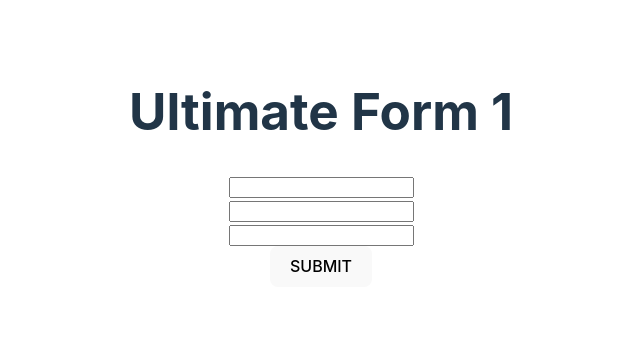
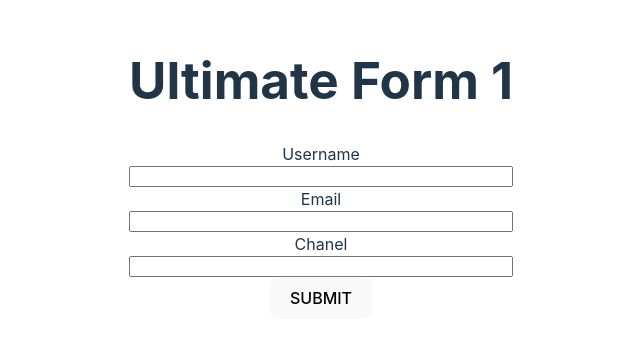
Before and after one commit to Harvester83/react-hook-form, a React (Vite) app: page / in a window 1280 px wide. Shown: the part 232-574 px from the top of the page, without its empty margins (319-959 px from the left). Built offline with nearby package versions, Linux system fonts and the light colour scheme.

Commit message:
Add Error message

```diff
--- a/src/MyForm.jsx
+++ b/src/MyForm.jsx
@@ -1,37 +1,71 @@
 import { useForm } from "react-hook-form";
 import { DevTool } from "@hookform/devtools";
-
 
 let renderCount = 0;
 
 const MyForm = () => {
   renderCount++;
 
-  const { register, control, handleSubmit } = useForm();
+  const {
+    register,
+    control,
+    handleSubmit,
+    formState: { errors },
+  } = useForm();
   // const { name, ref, onChange, onBlur } = register("username");
 
   const onSubmit = (data) => {
     console.log(data);
-  }
+  };
 
   return (
     <>
       <h1>Ultimate Form {renderCount / 2}</h1>
-      <form onSubmit={handleSubmit(onSubmit)}>
-        <div>
-          <input id="username" type="text" {...register("username")} />
+      <form onSubmit={handleSubmit(onSubmit)} noValidate>
+        <div style={{ display: "flex", flexDirection: "column" }}>
+          <label htmlFor="username">Username</label>
+          <input
+            id="username"
+            type="text"
+            {...register("username", {
+              required: { value: true, message: "Username field is required" },
+            })}
+          />
+          <span style={{ color: "#f00", fontWeight: "bold" }}>
+            {errors.username?.message}
+          </span>
         </div>
 
-        <div>
-          <input id="email" type="email" {...register("email")} />
+        <div style={{ display: "flex", flexDirection: "column" }}>
+          <label htmlFor="email">Email</label>
+          <input
+            id="email"
+            type="email"
+            {...register("email", {
+              required: { value: true, message: "Email field is required" },
+            })}
+          />
+          <span style={{ color: "#f00", fontWeight: "bold" }}>
+            {errors.email?.message}
+          </span>
         </div>
 
-        <div>
-          <input id="chanel" type="text" {...register("chanel")} />
+        <div style={{ display: "flex", flexDirection: "column" }}>
+          <label htmlFor="chanel">Chanel</label>
+          <input
+            id="chanel"
+            type="text"
+            {...register("chanel", {
+              required: { value: true, message: "Chanel field is required" },
+            })}
+          />
+          <span style={{ color: "#f00", fontWeight: "bold" }}>
+            {errors.chanel?.message}
+          </span>
         </div>
         <button type="submit">SUBMIT</button>
       </form>
-      <DevTool control={control}/>
+      <DevTool control={control} />
     </>
   );
 };
```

| WHAT THE TASK REQUIRES |
Without the pictures, return the records above exactly as given.

| EXERCISE RESPONSE |
Before and after one commit to Harvester83/react-hook-form, a React (Vite) app: page / in a window 1280 px wide. Shown: the part 232-574 px from the top of the page, without its empty margins (319-959 px from the left). Built offline with nearby package versions, Linux system fonts and the light colour scheme.

Commit message:
Add Error message

```diff
--- a/src/MyForm.jsx
+++ b/src/MyForm.jsx
@@ -1,37 +1,71 @@
 import { useForm } from "react-hook-form";
 import { DevTool } from "@hookform/devtools";
-
 
 let renderCount = 0;
 
 const MyForm = () => {
   renderCount++;
 
-  const { register, control, handleSubmit } = useForm();
+  const {
+    register,
+    control,
+    handleSubmit,
+    formState: { errors },
+  } = useForm();
   // const { name, ref, onChange, onBlur } = register("username");
 
   const onSubmit = (data) => {
     console.log(data);
-  }
+  };
 
   return (
     <>
       <h1>Ultimate Form {renderCount / 2}</h1>
-      <form onSubmit={handleSubmit(onSubmit)}>
-        <div>
-          <input id="username" type="text" {...register("username")} />
+      <form onSubmit={handleSubmit(onSubmit)} noValidate>
+        <div style={{ display: "flex", flexDirection: "column" }}>
+          <label htmlFor="username">Username</label>
+          <input
+            id="username"
+            type="text"
+            {...register("username", {
+              required: { value: true, message: "Username field is required" },
+            })}
+          />
+          <span style={{ color: "#f00", fontWeight: "bold" }}>
+            {errors.username?.message}
+          </span>
         </div>
 
-        <div>
-          <input id="email" type="email" {...register("email")} />
+        <div style={{ display: "flex", flexDirection: "column" }}>
+          <label htmlFor="email">Email</label>
+          <input
+            id="email"
+            type="email"
+            {...register("email", {
+              required: { value: true, message: "Email field is required" },
+            })}
+          />
+          <span style={{ color: "#f00", fontWeight: "bold" }}>
+            {errors.email?.message}
+          </span>
         </div>
 
-        <div>
-          <input id="chanel" type="text" {...register("chanel")} />
+        <div style={{ display: "flex", flexDirection: "column" }}>
+          <label htmlFor="chanel">Chanel</label>
+          <input
+            id="chanel"
+            type="text"
+            {...register("chanel", {
+              required: { value: true, message: "Chanel field is required" },
+            })}
+          />
+          <span style={{ color: "#f00", fontWeight: "bold" }}>
+            {errors.chanel?.message}
+          </span>
         </div>
         <button type="submit">SUBMIT</button>
       </form>
-      <DevTool control={control}/>
+      <DevTool control={control} />
     </>
   );
 };
```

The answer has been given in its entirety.